Scooters, Boats, and Paul Weller’s Haircut

I’ve got myself a job, working in a shipyard for a company that makes insanely priced luxury motor yachts for foreign gentlemen with more money than sense.

They’re beautiful things, these boats; white and gleaming: they nose through the blue waters like mythical sea beasts.  They are things of dream and fantasy; the kind of item you probably imagined yourself buying before you resigned yourself to the fact that you were never going to win the lottery. You can get one for between £750,000 (if you have a modest budget) and twenty million quid (if you’re more of an exhibitionist), and it'll be made almost entirely from stuff that you can get at B&Q.

There are several hundred people employed at the shipyard, but providence saw fit to put me on a team of scooter enthusiasts. These guys are far more interested in talking about the latest modifications to their Lambrettas than they are about anything that’s happening on the boat, which is fine by me. They were very pleased, I think, that the newest member of their team was not a freakishly huge eastern European body builder foaming at the mouth from too many steroids (which they were expecting), but a thin white sleepy looking bird with a Paul Weller haircut, rectangular sunglasses and a “Watch the Cloth, Moth” T-shirt.

At the moment the lads are in excited anticipation of the Isle of Wight scooter rally. 

         “We go every year,” Frenchy told me, “why don’t you come with us? I reckon it’s going to be Roger Daltrey headlining. Last year it was Ronnie Lane. The year before it was Madness.”

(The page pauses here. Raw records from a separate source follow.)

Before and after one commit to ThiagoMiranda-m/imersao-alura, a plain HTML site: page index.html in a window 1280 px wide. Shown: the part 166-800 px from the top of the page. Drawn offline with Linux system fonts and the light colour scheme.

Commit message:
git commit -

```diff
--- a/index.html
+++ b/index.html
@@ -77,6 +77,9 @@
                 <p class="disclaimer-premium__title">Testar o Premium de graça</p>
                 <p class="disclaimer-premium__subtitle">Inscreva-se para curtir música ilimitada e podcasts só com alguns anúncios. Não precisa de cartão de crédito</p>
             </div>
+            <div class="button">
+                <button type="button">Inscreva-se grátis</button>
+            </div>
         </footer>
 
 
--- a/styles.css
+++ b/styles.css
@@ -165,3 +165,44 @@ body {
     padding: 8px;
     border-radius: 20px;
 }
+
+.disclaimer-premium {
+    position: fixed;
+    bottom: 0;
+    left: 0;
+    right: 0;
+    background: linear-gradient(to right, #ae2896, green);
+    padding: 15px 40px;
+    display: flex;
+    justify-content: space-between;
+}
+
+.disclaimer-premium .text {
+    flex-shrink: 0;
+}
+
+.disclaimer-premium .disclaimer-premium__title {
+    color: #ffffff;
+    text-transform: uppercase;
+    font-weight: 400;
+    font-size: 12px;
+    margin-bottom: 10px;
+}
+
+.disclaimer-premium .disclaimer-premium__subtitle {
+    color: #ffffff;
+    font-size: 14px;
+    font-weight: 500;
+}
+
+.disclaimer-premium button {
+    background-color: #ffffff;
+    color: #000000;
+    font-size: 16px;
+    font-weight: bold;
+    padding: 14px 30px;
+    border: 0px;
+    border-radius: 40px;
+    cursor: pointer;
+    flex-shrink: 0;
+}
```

“I’d love to,” I said, “but I don’t have a scooter.”

“That’s ok. Half the people there don’t have a scooter. It don’t matter. It’s just three days of camping in a field and getting extremely pissed. I drink a bottle of Bacardi every night. You drink Bacardi?”

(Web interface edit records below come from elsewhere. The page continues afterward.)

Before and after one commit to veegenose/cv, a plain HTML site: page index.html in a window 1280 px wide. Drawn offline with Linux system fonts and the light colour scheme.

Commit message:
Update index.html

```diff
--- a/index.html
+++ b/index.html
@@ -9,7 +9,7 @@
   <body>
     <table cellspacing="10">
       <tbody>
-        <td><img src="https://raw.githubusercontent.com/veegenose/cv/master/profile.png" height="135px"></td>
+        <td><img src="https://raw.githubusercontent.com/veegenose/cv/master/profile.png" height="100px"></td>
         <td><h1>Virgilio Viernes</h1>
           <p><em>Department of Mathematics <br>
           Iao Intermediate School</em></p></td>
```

“No, I don’t drink at all these days.”

“Why not?”

“Because I’m allergic to alcohol.”

“Why, what happens? Does it make you break out in a rash?”

“No, it makes me break into your house.”

And so began the discussion about alcoholism. I described the physical craving and mental obsession, and they all decided they had at least one person amongst their acquaintance who was probably alcoholic. The carpet fitter was kneeling in the corner listening intently. I knew he was listening because he is an alcoholic, but it hasn't dawned on him yet. When he does he’ll know who to talk to.

“Anyway,” I said to Frenchy, “I can’t really afford to go to the Isle of Wight, because I’m saving up to go to India for two months at the end of the year.”

“Really? I’ve never been to India. What are you going there for?”

“Well, I’m going to study.”

“Study what?”


“What’s that?”

“It’s the science of self-inquiry. The study of consciousness.”

“No shit. Wow. How cool is that. You know you can pick up a scooter for a couple of hundred quid out there. Hey Arnie! Paul Weller’s going to India!”

“That’s great, Paul Weller!” the voice of Arnie drifted in from the cockpit. “Now we can import some Lambrettas!”